A few years back you couldn’t move for this type of game. Melbourne House gevan it all with Way Of The Exploding Fist in 1985, a game still rightly regarded as a classic, and one which is, in many ways, superior to this offering.

Oriental Games shapes up like a combat title built along the Epyx lines of several smaller games – yet it doesn’t offer enough variety to truly qualify in this field. There are only three fight options: Kendo, Kung Fu and Kyo Kushin-Kai, the latter two being uncomfortably similar to play.

The game unfurls with a picture of a dojo, or fighting school which ou enter to choose which competition you wish to take part in. A neat registration sequence occurs which has a large baseball-hatted figure dropping his kit and typing his details when a secretary swings a screen towards him. It wets the appetite for more such interludes, but they don’t ever arrive.

This sequence allows you to set the parameters of the game. You can settle to play individual sports or enter them all, change the difficulty levels, and compete head-to-head or with the computer.

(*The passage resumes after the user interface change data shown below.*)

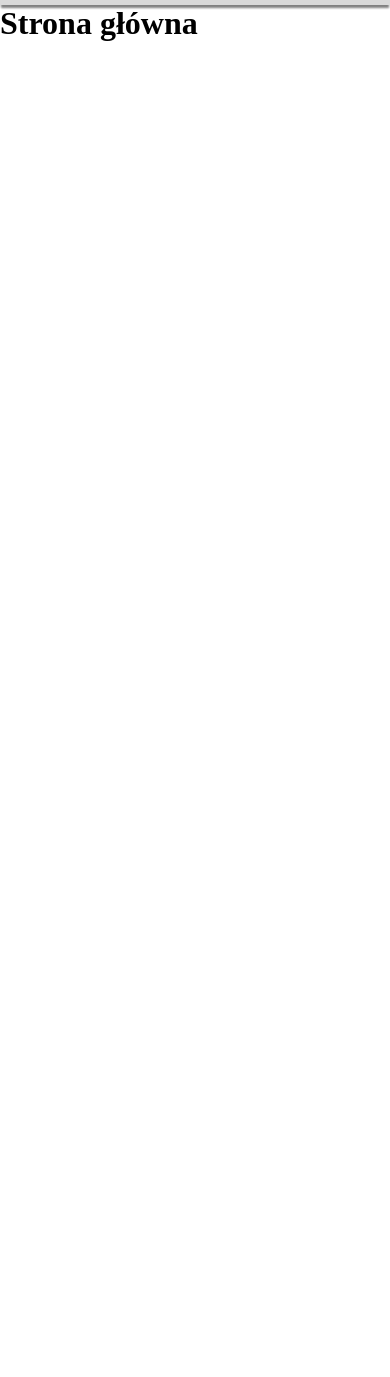
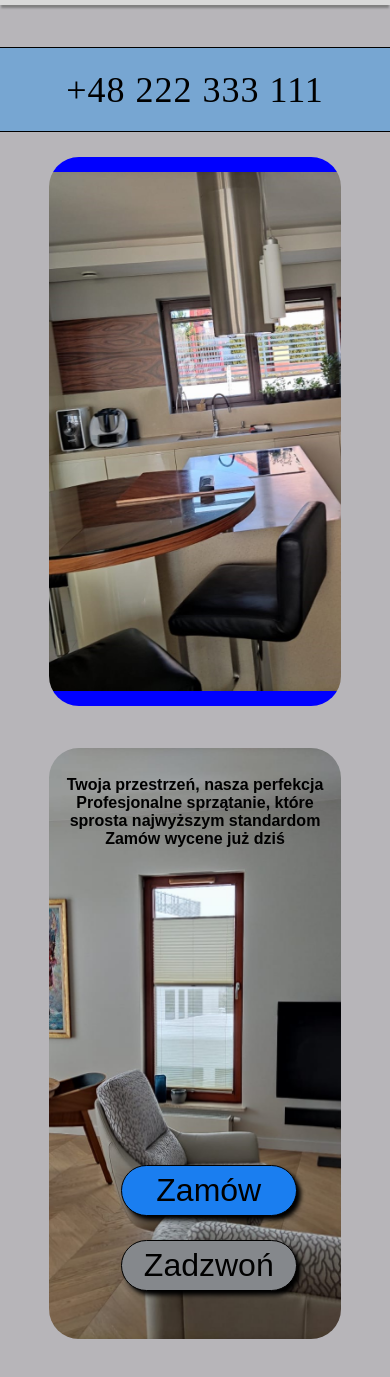
Before and after one commit to Junior-sierpik/Czysto-silver, a plain HTML site: page main.html in a window 390 px wide. Shown: the part 87-1464 px from the top of the page. Before the commit the page ends 844 px from the top, so only its background shows below. Drawn offline with Linux system fonts and the light colour scheme; a web font is replaced by a local one.

Commit message:
Add first content on the website plus make it full responsive.

```diff
--- a/main.html
+++ b/main.html
@@ -4,9 +4,13 @@
   <meta charset="UTF-8">
   <meta name="viewport" content="width=device-width, initial-scale=1.0">
   <link rel="stylesheet" href="/styles/main.css">
+  <link rel="stylesheet" href="styles/navbar.css">
   <link rel="preconnect" href="https://fonts.googleapis.com">
   <link rel="preconnect" href="https://fonts.gstatic.com" crossorigin>
   <link href="https://fonts.googleapis.com/css2?family=Italiana&family=Poppins:ital,wght@0,100;0,200;0,300;0,400;0,500;0,600;0,700;0,800;0,900;1,100;1,200;1,300;1,400;1,500;1,600;1,700;1,800;1,900&display=swap" rel="stylesheet">
+  <link rel="preconnect" href="https://fonts.googleapis.com">
+  <link rel="preconnect" href="https://fonts.gstatic.com" crossorigin>
+  <link href="https://fonts.googleapis.com/css2?family=Italiana&family=Mohave:ital,wght@0,300..700;1,300..700&family=Poppins:ital,wght@0,100;0,200;0,300;0,400;0,500;0,600;0,700;0,800;0,900;1,100;1,200;1,300;1,400;1,500;1,600;1,700;1,800;1,900&display=swap" rel="stylesheet">
   <title>Czysto-silver</title>
 </head>
 <body>
@@ -33,7 +37,29 @@
     </nav>
   </header>
   <main>
-    <h1>Strona główna</h1>
+    <div class="bar-container">
+      <a href="tel:+48222333111">+48 222 333 111</a>
+    </div>
+    <div class="photo-container">
+      <div class="photo-one">
+      </div>
+      <div class="photo-two">
+        <div class="text-container">
+          <h1 id="header">Twoja przestrzeń, nasza perfekcja</h1>
+          <h2 id="middle">Profesjonalne sprzątanie, które sprosta najwyższym standardom</h2>
+          <h3 id="footer">Zamów wycene już dziś</h3>
+        </div>
+        <div class="button-container">
+          <a href="#">
+            <button id="order-button">Zamów</button>
+          </a>
+          <a href="tel:+48222333111">
+            <button id="call-button">Zadzwoń</button>
+          </a>
+        </div>
+      </div>
+
+    </div>
   </main>
 <script src="navbar.js"></script>
 </body>
--- a/styles/main.css
+++ b/styles/main.css
@@ -1,100 +1,194 @@
-* {
-  margin: 0;
-  padding: 0;
-  box-sizing: border-box;
+.bar-container{
+  margin-top: 10vh;
+  padding: 2rem;
+  background-color: rgba(119, 166, 210, 1);
+  border-bottom: 1px solid black;
+  border-top: 1px solid black;
+  display: flex;
+  justify-content: end;
 }
 
-a:focus, button:focus, .navbar:focus {
-  outline: none;
+.bar-container > a {
+  margin-right: 13vw;
+  font-size: 2.25rem;
+  text-decoration: none;
+  color: black;
+  letter-spacing: 1px;
+  background-color: rgba(119, 166, 210, 1);
 }
 
-.name {
-  font-family: "Italiana", sans-serif;
+.bar-container > a:hover {
+  color: blue;
+  transition: 0.5s ease-in-out;
 }
 
-.navbar {
+.photo-container{
   display: flex;
   justify-content: space-between;
-  align-items: center;
-  background-color: rgba(217, 217, 217, 1);
-  padding: 0.5rem;
-  color: black;
-  box-shadow: 0 4px 2px -1px gray;
-}
-.logo-container {
-  display: flex;
-  align-items: center;
-  gap: 1.5rem;
-  font-size: 1.25rem;
-}
-.logo {
-  margin: 0;
-  padding: 0;
 }
 
-.social-media > img{
-  width: 40px;
+.photo-one {
+  position: absolute;
+  top: 9rem;
+  border-radius: 30px;
+  margin-left: 3em;
+  width: 53vw;
+  height: 65vh;
+  background-color: blue;
+  background-image: url(/assets/Photos/Kuchnia\ dwa.jpg);
+  background-repeat: no-repeat;
+  background-position: center;
+  background-size: contain;
 }
 
-.social-media > img:hover{
-  transition: 0.5s;
-  width: 50px;
+.photo-two {
+  display: flex;
+  flex-direction: column;
+  justify-content: space-between;
+  position: absolute;
+  right: 0;
+  margin-top: 8rem;
+  margin-right: 3em;
+  width: 45vw;
+  height: 50vh;
+  z-index: 1;
 }
 
-.nav-menu {
-  margin-right: 1.5rem;
-  font-size: 1.25rem;
-  list-style: none;
-  display: flex;
-  gap: 3rem;
-  cursor: pointer;
-}
-.nav-menu a {
-  color: black;
-  text-decoration: none;
+.photo-two::before {
+  content: "";
+  position: absolute;
+  inset: 0;
+  z-index: -1;
+  border-radius: 30px;
+  background-image: url(/assets/Photos/Salon.jpg);
+  background-repeat: no-repeat;
+  background-position: center;
+  background-size: cover;
+  opacity: 0.7;
 }
 
-.nav-item {
-  transition: 0.7s ease;
-  font-family: "Italiana", sans-serif;
+.text-container {
+  width: 100%;
+  height: 80%;
+  display: flex;
+  flex-direction: column;
+  align-items: center;
+  justify-content: space-around;
+  color: black;
+}
+.text-container > h1, h2, h3 {
+  font-family: "Mohave", sans-serif;
 }
 
-.nav-item:hover {
-  color: dodgerblue;
-  font-size: 1.5rem;
+.button-container {
+  display: flex;
+  justify-content: space-between;
+  margin-inline: 10rem;
+  margin-bottom: 3rem;
 }
 
-.hamburger {
-  display: none;
-  font-size: 1.5rem;
-  background: none;
-  border: none;
-  border: 1px solid #fff;
-  border-radius: 5px;
-  padding: .5rem 1.5rem;
+#call-button, #order-button {
+  width: 9vw;
+  height: 6vh;
+  border-radius: 30px;
+  font-size: 1em;
   cursor: pointer;
+  border: 1px solid black;
+  box-shadow: 4px 4px 4px black;
+}
+
+#call-button {
+  background-color: rgba(133, 136, 140, 1);
+}
+#order-button {
+  background-color: rgba(26, 126, 240, 1);
+}
+#order-button:hover, #call-button:hover {
+  transition: 0.5s;
+  background-color: rgba(119, 166, 210, 1);
+}
+
+#order-button:active, #call-button:active {
+  transform: translateY(2px);
+  box-shadow: 0 2px 0 #2980b9;
+}
+
+#header {
+  font-size: 50px;
+}
+#middle {
+  font-size: 25px;
+}
+#footer {
+  font-size: 24px;
 }
 
 @media (max-width: 768px) {
-  .nav-menu {
-    position: absolute;
+  .bar-container {
+    margin-top: 5vh;
+    height: 10vh;
+    display: flex;
     align-items: center;
-    padding: 1.5rem;
-    top: 80px;
-    right: 0;
-    background-color: rgba(217, 217, 217, 1);
-    flex-direction: column;
-    width: 200px;
-    border: 1px solid black;
-    box-shadow: 0 4px 3px -1px gray;
+  }
+  .bar-container > a {
+    margin-inline: auto;
   }
 
-  .hidden {
+  .photo-container{
+    display: flex;
+    flex-direction: column;
+    justify-content: center;
+    align-items: center;
+  }
+
+  .photo-one {
+    width: 75vw;
+    position: static;
+    margin-inline: auto;
+    margin-top: 3vh;
+  }
+
+  .photo-two::before{
     display: none;
   }
 
-  .hamburger {
-    display: block;
-    margin-right: 2rem;
+  .photo-two{
+    position: relative;
+    width: 75vw;
+    height: 70vh;
+    border-radius: 30px;
+    margin-inline: auto;
+    margin-top: 5vh;
+    margin-bottom: 5vh;
+    background-image: url(/assets/Photos/Salon.jpg);
+    background-size: cover;
+    background-position: center;
   }
+
+  .text-container {
+    height: 4em;
+    margin-top: 2em;
+    display: flex;
+    flex-direction: column;
+    align-items: center;
+    justify-content: center;
+  }
+
+  .button-container{
+    display: flex;
+    flex-direction: column;
+    align-items: center;
+    gap: 1.5em;
+  }
+  #order-button, #call-button {
+    width: 45vw;
+    font-size: 2rem;
+  }
+
+  #header, #middle, #footer {
+    text-align: center;
+    font-size: 1rem;
+    margin-inline: 1em;
+  }
+
 }
--- /dev/null
+++ b/styles/navbar.css
@@ -0,0 +1,105 @@
+* {
+  margin: 0;
+  padding: 0;
+  box-sizing: border-box;
+}
+
+body{
+  background-color: rgba(183, 181, 185, 1);
+}
+
+a:focus, button:focus, .navbar:focus {
+  outline: none;
+}
+
+.name {
+  font-family: "Italiana", sans-serif;
+}
+
+.navbar {
+  display: flex;
+  justify-content: space-between;
+  align-items: center;
+  background-color: rgba(217, 217, 217, 1);
+  padding: 0.5rem;
+  color: black;
+  box-shadow: 0 4px 2px -1px gray;
+}
+.logo-container {
+  display: flex;
+  align-items: center;
+  gap: 1.5rem;
+  font-size: 1.25rem;
+}
+.logo {
+  margin: 0;
+  padding: 0;
+}
+
+.social-media > img{
+  width: 40px;
+}
+
+.social-media > img:hover{
+  transition: 0.5s;
+  width: 50px;
+}
+
+.nav-menu {
+  margin-right: 1.5rem;
+  font-size: 1.25rem;
+  list-style: none;
+  display: flex;
+  gap: 3rem;
+  cursor: pointer;
+}
+.nav-menu a {
+  color: black;
+  text-decoration: none;
+}
+
+.nav-item {
+  transition: 0.7s ease;
+  font-family: "Italiana", sans-serif;
+}
+
+.nav-item:hover {
+  color: dodgerblue;
+  font-size: 1.5rem;
+}
+
+.hamburger {
+  display: none;
+  font-size: 1.5rem;
+  background: none;
+  border: none;
+  border: 1px solid #fff;
+  border-radius: 5px;
+  padding: .5rem 1.5rem;
+  cursor: pointer;
+}
+
+@media (max-width: 768px) {
+  .nav-menu {
+    position: absolute;
+    align-items: center;
+    padding: 1.5rem;
+    top: 80px;
+    right: 0;
+    background-color: rgba(217, 217, 217, 1);
+    flex-direction: column;
+    width: 200px;
+    border: 1px solid black;
+    box-shadow: 0 4px 3px -1px gray;
+    border-radius: 10px;
+  }
+
+  .hidden {
+    display: none;
+  }
+
+  .hamburger {
+    display: block;
+    margin-right: 2rem;
+  }
+}
```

Where Oriental Games does seem to offer something, it is illusory. You are given the option to program moves into the joystick – the sixteen pre-programmed ones you are offered are more than adequate, but this allows you to put together multiple moves of up to four actions. Fun but ultimately pointless.

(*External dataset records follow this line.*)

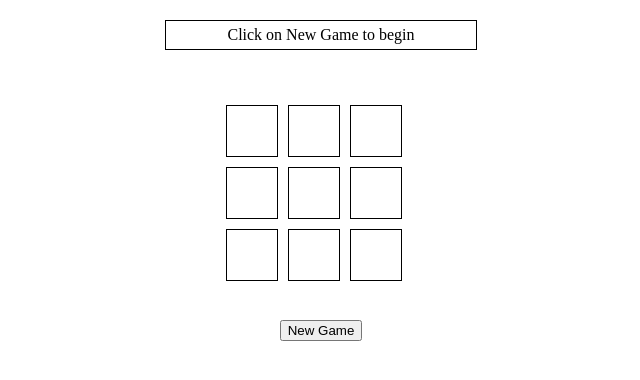
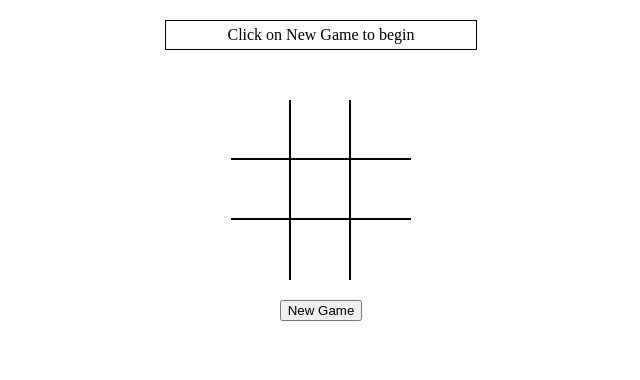
Before and after one commit to godserahul1986/tic-tac-toe, a React app: page / in a window 1280 px wide. Shown: the top 380 px of the page, without its empty margins (319-959 px from the left). Built offline with nearby package versions, Linux system fonts and the light colour scheme.

Commit message:
change grid style to show only borders

```diff
--- a/src/styles/grid.scss
+++ b/src/styles/grid.scss
@@ -1,5 +1,42 @@
 .grid {
-    width: 200px;
-    height: 200px;
+    width: 180px;
+    height: 180px;
     margin: 50px auto 0;
+
+    .grid-borders {
+        position: relative;
+        width: 100%;
+    }
+
+    .grid-border-1 {
+        border-left: 2px solid #000000;
+        height: 180px;
+        position: absolute;
+        left: 58px;
+        top: 0;
+    }
+
+    .grid-border-2 {
+        border-left: 2px solid #000000;
+        height: 180px;
+        position: absolute;
+        left: 118px;
+        top: 0;
+    }
+
+    .grid-border-3 {
+        border-bottom: 2px solid #000000;
+        width: 180px;
+        position: absolute;
+        left: 0;
+        top: 58px;
+    }
+
+    .grid-border-4 {
+        border-bottom: 2px solid #000000;
+        width: 180px;
+        position: absolute;
+        left: 0;
+        top: 118px;
+    }
 }
--- a/src/styles/square.scss
+++ b/src/styles/square.scss
@@ -1,13 +1,12 @@
 .square {
     float: left;
-    width: 50px;
-    height: 50px;
-    margin: 5px;
-    border: 1px solid;
+    width: 60px;
+    height: 60px;
     font-size: 50px;
     text-align: center;
     line-height: 50px;
     cursor: pointer;
+    line-height: 60px;
 
     &.square--first {
         clear: both;
--- a/src/view/Game.jsx
+++ b/src/view/Game.jsx
@@ -42,6 +42,7 @@ class Game extends Component {
         let winner;
 
         boardState[clickedSquare] = userChoice;
+
         winner = this.checkWinner(boardState, lastPlayed);
 
         if (winner === '') {
@@ -76,37 +77,37 @@ class Game extends Component {
         }
     }
 
-    checkWinner(userChoices, currentPlayer) {
+    checkWinner(boardState, currentPlayer) {
         let winner = '';
         let horizontalWin;
         let verticalWin;
         let diagonalWin;
 
         for (let i=0; i<9; i=i+3) {
-            horizontalWin = userChoices.slice(i,i+2).join();
+            horizontalWin = boardState.slice(i,i+3).join('');
             if (horizontalWin === 'XXX' || horizontalWin === 'OOO') {
                 winner = currentPlayer;
             }
         }
         for (let i=0; i<3; i++) {
-            verticalWin = userChoices[i] + userChoices[i+3] + userChoices[i+6];
+            verticalWin = boardState[i] + boardState[i+3] + boardState[i+6];
             if (verticalWin === 'XXX' || verticalWin === 'OOO') {
                 winner = currentPlayer;
             }
             if (i===0) {
-                diagonalWin = userChoices[i] + userChoices[i+4] + userChoices[i+8];
+                diagonalWin = boardState[i] + boardState[i+4] + boardState[i+8];
                 if (diagonalWin === 'XXX' || diagonalWin === 'OOO') {
                     winner = currentPlayer;
                 }
             }
             if (i===2) {
-                diagonalWin = userChoices[i] + userChoices[i+2] + userChoices[i+4];
+                diagonalWin = boardState[i] + boardState[i+2] + boardState[i+4];
                 if (diagonalWin === 'XXX' || diagonalWin === 'OOO') {
                     winner = currentPlayer;
                 }
             }
         }
-        const isDraw = winner === '' && _.every(userChoices, (choice) => {
+        const isDraw = winner === '' && _.every(boardState, (choice) => {
                 return choice !== '';
             });
         return isDraw? -1 : winner;
--- a/src/view/Grid.jsx
+++ b/src/view/Grid.jsx
@@ -49,6 +49,12 @@ class Grid extends Component {
 
         return (
             <div className="grid">
+                <div className="grid-borders">
+                    <div className="grid-border-1"></div>
+                    <div className="grid-border-2"></div>
+                    <div className="grid-border-3"></div>
+                    <div className="grid-border-4"></div>
+                </div>
                 { squares }
             </div>
         );
```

From here it’s into the games. Of these Kung Fu is the most entertaining, although it never supersedes the fun offered by any of the top 8 bit efforts like International Karate. Kendo is average, but once again you’re forced to compare what is essentially a sword fighting game against Barbarian. No contest.

Part of the problem is Oriental Games’ graphics. Whilst it has some nice touches (flashguns pop in the crowd as the fighter battle it out) the figures are small and hence there’s little to gasp at in animation terms, and the backgrounds don’t exactly leap out at you.

The challenge Oriental Games sets is tough enough, although it’s noticeable that it becomes increasingly difficult to manoeuvre your fighter as you progress, but what makes it an average product is that it siply doesn’t cut it as a 16 bit version of a classic genre.